■ **Front-end code edit data**

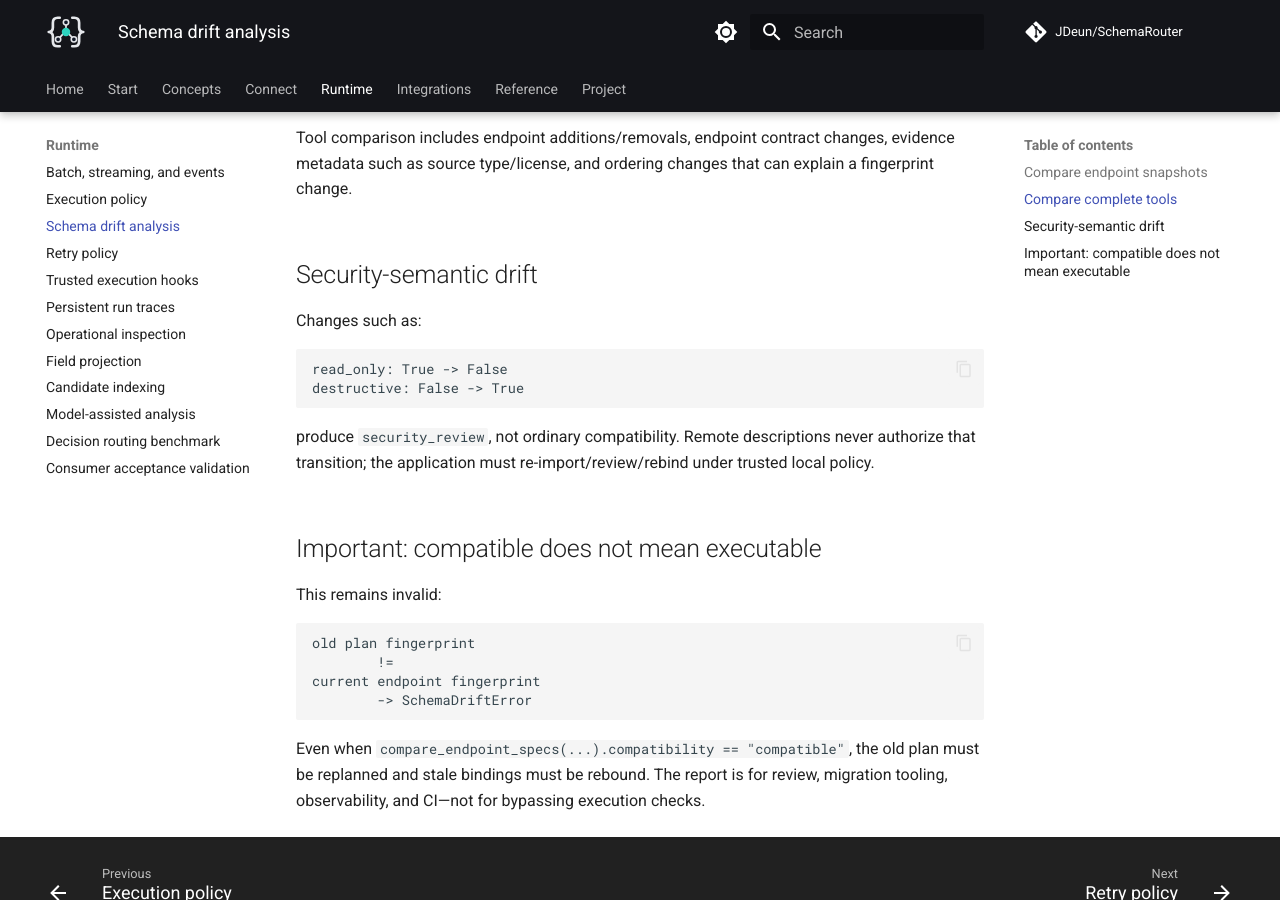
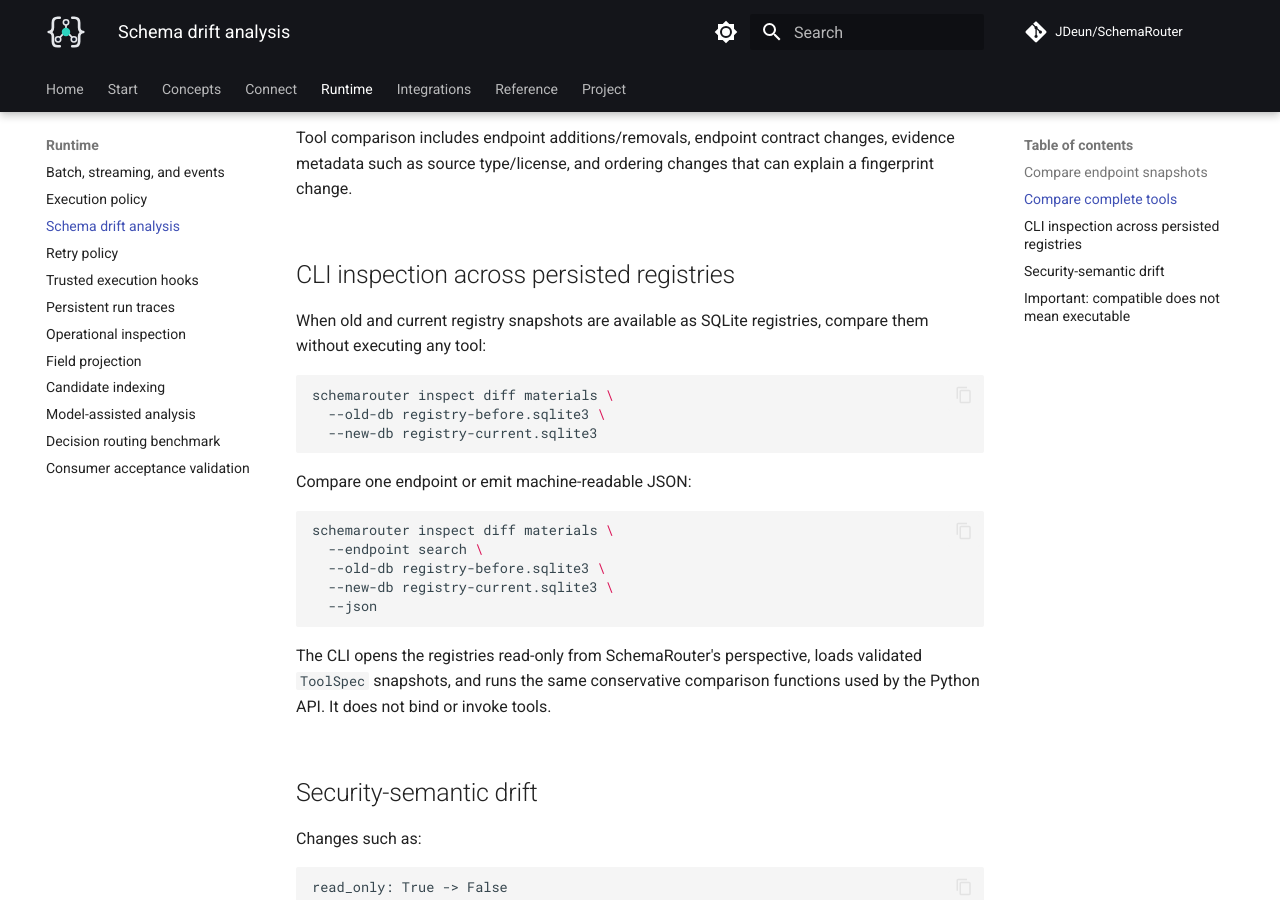
Before and after one commit to JDeun/SchemaRouter, an MkDocs documentation site: the page built from docs/guides/schema-drift.md, in a window 1280 px wide and 900 px high, scrolled down 958 px. Built offline with MkDocs 1.6.1 and Material for MkDocs 9.7.7, drawn with Linux system fonts in a browser that asks for light colours; comment, search, counter and statistics services are not loaded.

Commit message:
docs: add persisted schema diff CLI

````diff
--- a/docs/guides/schema-drift.md
+++ b/docs/guides/schema-drift.md
@@ -39,6 +39,31 @@ report = compare_tool_specs(previous_tool, current_tool)
 Tool comparison includes endpoint additions/removals, endpoint contract changes, evidence metadata
 such as source type/license, and ordering changes that can explain a fingerprint change.
 
+## CLI inspection across persisted registries
+
+When old and current registry snapshots are available as SQLite registries, compare them without
+executing any tool:
+
+```bash
+schemarouter inspect diff materials \
+  --old-db registry-before.sqlite3 \
+  --new-db registry-current.sqlite3
+```
+
+Compare one endpoint or emit machine-readable JSON:
+
+```bash
+schemarouter inspect diff materials \
+  --endpoint search \
+  --old-db registry-before.sqlite3 \
+  --new-db registry-current.sqlite3 \
+  --json
+```
+
+The CLI opens the registries read-only from SchemaRouter's perspective, loads validated `ToolSpec`
+snapshots, and runs the same conservative comparison functions used by the Python API. It does not
+bind or invoke tools.
+
 ## Security-semantic drift
 
 Changes such as:
````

■ **Task**
Based on the records above, count the lines in which "from" occurs and provide only the number.

■ **Exercise result**
2